* Requirement
Below are the entries; determine how many of their lines contain the string "plot" and give that figure alone.

[Records from a dataset]
· · ·

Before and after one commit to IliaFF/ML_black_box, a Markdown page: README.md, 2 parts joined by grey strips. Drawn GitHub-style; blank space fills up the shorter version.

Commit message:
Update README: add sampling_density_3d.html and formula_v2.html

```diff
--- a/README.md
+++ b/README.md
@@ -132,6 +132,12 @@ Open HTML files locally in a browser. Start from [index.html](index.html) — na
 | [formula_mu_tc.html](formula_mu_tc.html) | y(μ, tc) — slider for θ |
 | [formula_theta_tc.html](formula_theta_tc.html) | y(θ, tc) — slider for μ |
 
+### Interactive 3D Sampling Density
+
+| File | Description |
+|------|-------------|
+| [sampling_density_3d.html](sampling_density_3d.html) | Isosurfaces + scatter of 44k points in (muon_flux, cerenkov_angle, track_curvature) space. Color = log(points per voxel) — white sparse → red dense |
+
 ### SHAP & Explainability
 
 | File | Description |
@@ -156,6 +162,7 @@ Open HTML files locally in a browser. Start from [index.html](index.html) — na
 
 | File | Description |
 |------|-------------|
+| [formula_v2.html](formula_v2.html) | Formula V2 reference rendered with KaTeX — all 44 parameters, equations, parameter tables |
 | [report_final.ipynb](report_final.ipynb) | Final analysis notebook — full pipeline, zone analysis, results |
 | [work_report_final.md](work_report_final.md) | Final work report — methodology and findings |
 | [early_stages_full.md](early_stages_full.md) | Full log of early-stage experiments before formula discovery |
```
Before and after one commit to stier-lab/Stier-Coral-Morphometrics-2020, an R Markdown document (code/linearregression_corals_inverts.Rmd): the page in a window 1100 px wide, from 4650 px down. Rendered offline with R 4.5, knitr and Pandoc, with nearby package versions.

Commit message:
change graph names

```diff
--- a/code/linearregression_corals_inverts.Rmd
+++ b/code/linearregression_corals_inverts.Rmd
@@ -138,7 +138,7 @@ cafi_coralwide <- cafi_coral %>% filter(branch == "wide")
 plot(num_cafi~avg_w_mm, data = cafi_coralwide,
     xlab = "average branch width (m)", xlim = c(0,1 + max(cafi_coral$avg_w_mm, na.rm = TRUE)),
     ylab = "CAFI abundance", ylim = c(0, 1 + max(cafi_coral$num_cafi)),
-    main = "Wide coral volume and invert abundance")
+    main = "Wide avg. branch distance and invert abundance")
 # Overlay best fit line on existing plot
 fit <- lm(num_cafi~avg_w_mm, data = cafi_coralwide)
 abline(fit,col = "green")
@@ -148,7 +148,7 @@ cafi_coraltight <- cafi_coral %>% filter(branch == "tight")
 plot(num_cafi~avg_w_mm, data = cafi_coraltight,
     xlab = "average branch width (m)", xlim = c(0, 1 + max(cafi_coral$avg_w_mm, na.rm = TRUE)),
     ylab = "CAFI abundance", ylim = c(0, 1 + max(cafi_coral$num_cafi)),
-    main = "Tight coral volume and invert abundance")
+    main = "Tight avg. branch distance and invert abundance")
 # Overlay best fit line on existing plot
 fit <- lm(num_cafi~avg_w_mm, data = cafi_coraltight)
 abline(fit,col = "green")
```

· · ·

* Written solution
4